ROMANCE, HISTORY & FOLKLORE
While the legends of some gemstones span millennia, Tanzanite’s story is just decades old.
In 1967, a bolt of lightning triggered a wildfire that engulfed Tanzania’s Merelani Hills, laying them bare. Passing through after the flames subsided, local Masai herders noticed brilliant blue crystals on the ground. Although the herders were unaware, they had discovered the stone’s secret: when exposed to heat, its drab brown color transforms into a thing of beauty.
The stones soon fell into the hands of a merchant named Manuel D’Souza, who mistook them for sapphires. The gemstone stumped jewelers and gemologists, until both the British Museum and Harvard University confirmed that the supposed sapphires were an entirely unknown gemstone. The newly discovered stones were named “blue zoisite.”
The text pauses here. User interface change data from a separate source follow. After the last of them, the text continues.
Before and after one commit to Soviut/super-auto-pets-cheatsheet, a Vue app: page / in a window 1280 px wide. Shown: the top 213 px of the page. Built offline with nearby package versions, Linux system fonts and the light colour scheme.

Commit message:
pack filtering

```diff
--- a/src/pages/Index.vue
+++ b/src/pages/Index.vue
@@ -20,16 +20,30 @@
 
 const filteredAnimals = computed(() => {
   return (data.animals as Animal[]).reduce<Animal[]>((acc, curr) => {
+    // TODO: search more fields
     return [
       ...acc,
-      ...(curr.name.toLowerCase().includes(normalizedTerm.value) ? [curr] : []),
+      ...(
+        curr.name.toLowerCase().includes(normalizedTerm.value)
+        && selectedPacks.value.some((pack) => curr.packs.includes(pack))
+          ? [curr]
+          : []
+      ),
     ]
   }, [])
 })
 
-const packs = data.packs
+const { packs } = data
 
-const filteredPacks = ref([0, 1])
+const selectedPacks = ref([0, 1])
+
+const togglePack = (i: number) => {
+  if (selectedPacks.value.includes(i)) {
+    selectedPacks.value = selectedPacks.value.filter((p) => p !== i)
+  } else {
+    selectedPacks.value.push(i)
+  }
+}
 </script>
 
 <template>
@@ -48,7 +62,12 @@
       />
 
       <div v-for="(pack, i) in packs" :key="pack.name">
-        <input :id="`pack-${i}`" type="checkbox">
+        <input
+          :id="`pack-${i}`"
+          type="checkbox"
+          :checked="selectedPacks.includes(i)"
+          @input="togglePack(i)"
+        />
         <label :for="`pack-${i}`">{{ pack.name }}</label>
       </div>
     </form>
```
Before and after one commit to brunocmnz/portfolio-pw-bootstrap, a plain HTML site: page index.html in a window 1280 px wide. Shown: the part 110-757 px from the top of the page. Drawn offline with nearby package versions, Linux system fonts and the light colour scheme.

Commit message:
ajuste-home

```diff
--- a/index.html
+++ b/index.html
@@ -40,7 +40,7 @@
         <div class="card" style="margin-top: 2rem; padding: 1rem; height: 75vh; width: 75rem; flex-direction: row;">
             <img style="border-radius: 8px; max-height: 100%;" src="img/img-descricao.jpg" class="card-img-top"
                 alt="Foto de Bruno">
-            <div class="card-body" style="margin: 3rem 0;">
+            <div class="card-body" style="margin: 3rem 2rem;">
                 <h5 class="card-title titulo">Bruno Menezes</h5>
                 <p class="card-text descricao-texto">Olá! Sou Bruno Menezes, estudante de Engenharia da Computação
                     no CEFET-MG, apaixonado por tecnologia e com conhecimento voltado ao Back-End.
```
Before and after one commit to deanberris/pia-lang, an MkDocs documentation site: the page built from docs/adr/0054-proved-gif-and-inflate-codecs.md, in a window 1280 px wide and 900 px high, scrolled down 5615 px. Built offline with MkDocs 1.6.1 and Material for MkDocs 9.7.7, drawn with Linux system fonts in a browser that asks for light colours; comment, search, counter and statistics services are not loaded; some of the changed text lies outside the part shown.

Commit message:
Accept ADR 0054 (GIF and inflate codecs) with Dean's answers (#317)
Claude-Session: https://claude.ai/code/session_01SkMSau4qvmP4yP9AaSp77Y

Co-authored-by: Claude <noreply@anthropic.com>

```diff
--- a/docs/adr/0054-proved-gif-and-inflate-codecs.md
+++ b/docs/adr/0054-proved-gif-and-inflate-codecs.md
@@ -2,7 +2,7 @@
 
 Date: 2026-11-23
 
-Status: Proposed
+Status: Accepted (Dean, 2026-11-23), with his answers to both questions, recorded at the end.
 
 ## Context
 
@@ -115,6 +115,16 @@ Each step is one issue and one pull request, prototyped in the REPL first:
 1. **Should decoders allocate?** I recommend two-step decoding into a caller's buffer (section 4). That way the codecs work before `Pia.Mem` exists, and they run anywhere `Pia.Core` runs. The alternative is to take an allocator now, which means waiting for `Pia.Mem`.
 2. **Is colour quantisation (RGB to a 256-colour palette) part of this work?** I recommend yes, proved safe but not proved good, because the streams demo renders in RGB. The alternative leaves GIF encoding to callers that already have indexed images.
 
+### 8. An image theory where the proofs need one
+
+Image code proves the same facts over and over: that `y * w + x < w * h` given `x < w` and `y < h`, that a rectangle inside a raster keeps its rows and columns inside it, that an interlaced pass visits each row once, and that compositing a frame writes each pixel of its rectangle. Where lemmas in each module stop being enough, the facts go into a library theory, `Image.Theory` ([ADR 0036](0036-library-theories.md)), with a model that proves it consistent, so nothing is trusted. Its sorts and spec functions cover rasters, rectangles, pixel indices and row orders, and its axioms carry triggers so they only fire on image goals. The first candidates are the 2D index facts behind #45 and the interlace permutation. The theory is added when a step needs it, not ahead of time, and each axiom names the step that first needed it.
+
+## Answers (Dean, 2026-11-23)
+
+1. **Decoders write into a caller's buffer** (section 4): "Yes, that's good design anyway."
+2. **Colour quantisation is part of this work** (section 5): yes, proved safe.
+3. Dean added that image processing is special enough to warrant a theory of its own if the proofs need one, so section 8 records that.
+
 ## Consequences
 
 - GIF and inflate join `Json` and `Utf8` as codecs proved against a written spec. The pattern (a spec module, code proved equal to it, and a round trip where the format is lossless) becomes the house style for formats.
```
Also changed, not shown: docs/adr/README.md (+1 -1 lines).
Tiffany & Company is credited with renaming the gemstone “Tanzanite” after its native country. Since its discovery just a half-century ago, Tanzanite has become one of the most popular gemstones in fine jewelry, and a well-known birthstone for December.
As its name suggests, Tanzanite comes from only one place in the world: the East African nation of Tanzania.
Mined from the Merelani Hills at the base of Mount Kilimanjaro, the Tanzanite deposits lie within a slender strip of ground just five miles wide.
SELECTING A STONE
With its array of indigo hues and variety of shapes, Tanzanite is a mesmerizing gemstone. Each gemstone is unique, conveying auras from dignified to delicate; it is a gem that suits any personality.
In its untreated form, Tanzanite is a trichroic gem, meaning it shows three colors when viewed at different angles. One direction is blue, another purple, and the other brown.
All Tanzanite demonstrates a striking response to lighting. Daylight brings out its true-blue hues, while incandescent light emphasizes its indigo tones. Generally speaking, the deeper blue a Tanzanite gemstone is, the more value it carries.
Because of its trichroism and cleavage, Tanzanite requires an experienced lapidary who is able to maximize both the stone’s size and unique color. Fortunately, Tanzanite is a plentiful stone, allowing cutters room for creativity. While cushions cuts are commonly used for larger pieces of Tanzanite, combination cuts, fantasy cuts, trilliants, and round cuts are also popular.
Though Tanzanite is available in large sizes suitable for major rings and pendants, it is frequently set into necklaces or earrings more suitable to its soft nature.
With the exception of the few stones that yielded Tanzanite’s discovery, it is universally heat-treated to produce purplish-blue hues. In its unheated form, Tanzanite appears dull gray and brown.
Because heat treatment of Tanzanite is universal, it has no effect on stone’s price, unlike most other gemstones. Heat treatment is a permanent enhancement which will remain unaffected by cutting and polishing.
Like Pearl or Opal, Tanzanite is a gemstone that requires special care.
With a hardness of 6.5, Tanzanite can be scratched if brought into contact with other gemstones. Take care to store Tanzanite jewelry in its own protective pouch to avoid scratching or chipping.
At-home cleaning is recommended every second or third wear. Let a piece soak for a few minutes in a gentle detergent solution and use a soft brush to clean around the setting. Pat dry with a soft, absorbent cloth, or allow to air-dry.
For professional cleaning, never put a Tanzanite in an ultrasonic machine, and never subject it to steam.